  • In both cases, write down the license number and description of the suspects. If you are involved in a suspicious traffic accident, do not inspect the damage in a remote area. Motion for the other driver to follow you to the nearest police station or busy, well-lighted location to exchange information. Use your emergency flashers at the same time.
  • If you get robbed, give up your vehicle and leave the scene immediately. Do everything you can to avoid being kidnapped.
  • Consider having a vehicle tracking system installed in your vehicle. Your vehicle can be tracked immediately and an arrest or recovery of property is more likely.
  • Consider installing an alarm system that will shut down the vehicle engine after a few seconds or minutes. This allows the “carjacker” to drive away until the engine turns off. The suspect will abandon the vehicle when it fails to restart.

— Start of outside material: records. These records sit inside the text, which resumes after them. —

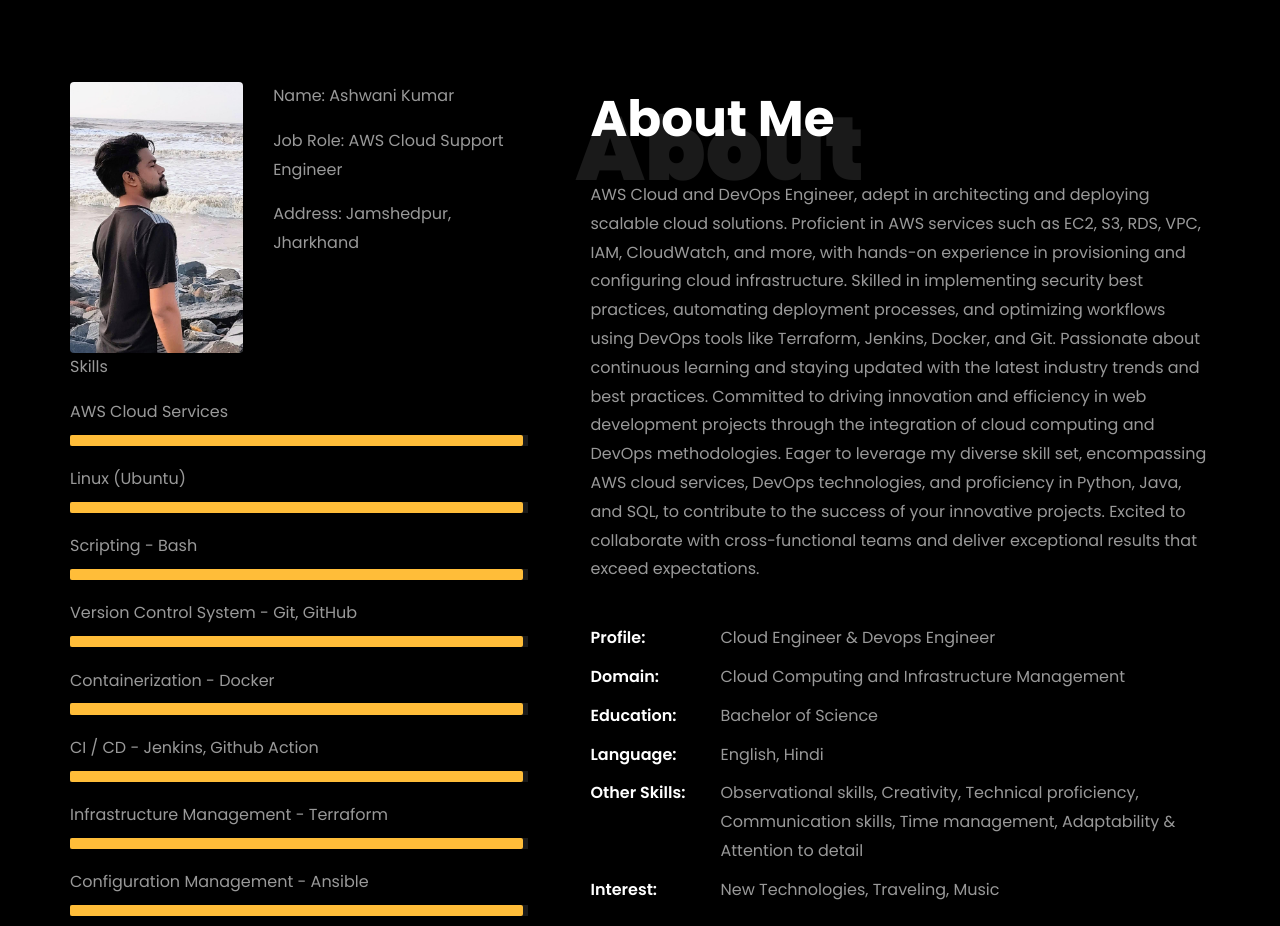
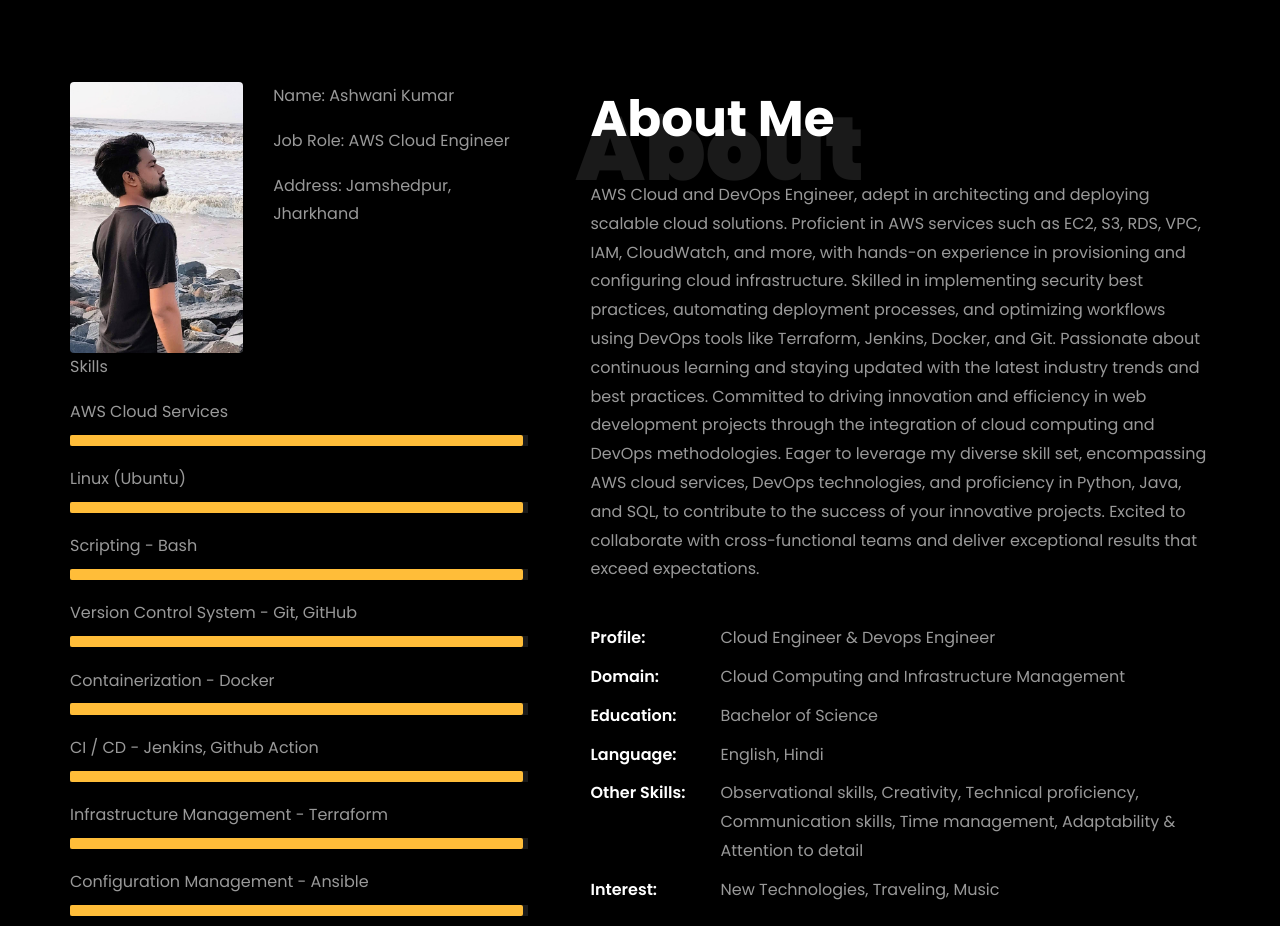
Before and after one commit to TheMannu/Portfolio, a plain HTML site: page index.html in a window 1280 px wide. Shown: the part 780-1706 px from the top of the page. Drawn offline with Linux system fonts and the light colour scheme; files whose address does not match are found by name.

Commit message:
Update index.html

```diff
--- a/index.html
+++ b/index.html
@@ -242,7 +242,7 @@
                         <p>
                           <span class="title-s">Job Role:
                           </span>
-                          <span>AWS Cloud Support Engineer</span></p>
+                          <span>AWS Cloud Engineer</span></p>
                         <p>
                           <!-- <span class="title-s">Experience: </span> <span>5 Years 3 Months</span></p> <p> -->
                           <span class="title-s">Address:
```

Vehicle Robbery Prevention – Interesting Facts

  • What is it: A robbery where the object of the robbery is a car.
  • Where is it: Mostly in big cities – less so in the suburbs, small towns, and rural areas.
  • When is it: Usually during hours of darkness, but it can happen anytime.
  • What suspects look for: Opportunity, ease of attack.
  • Chances for victimization: Low probability, but high potential for serious consequences.
  • Statistical information:

One percent of all vehicle thefts is categorized as GTA’s.

Two percent of all robberies involve “carjackings.”

1.4 percent of all vehicles in Elk Grove and Sacramento County involve “carjackings.”

  • A high percentage of the victims are affluent. Suspects target expensive vehicles.


There are many preparatory actions one can take to prevent “carjacking.” Behavior Modification and mental preparedness are key to its prevention. This information is meant to contribute to your personal security, in and around your vehicle. You can never be too careful, prepared or aware. Share this information with family and friends. Schedule family discussions, ensure everyone is aware and prepared in event of a “carjacking.”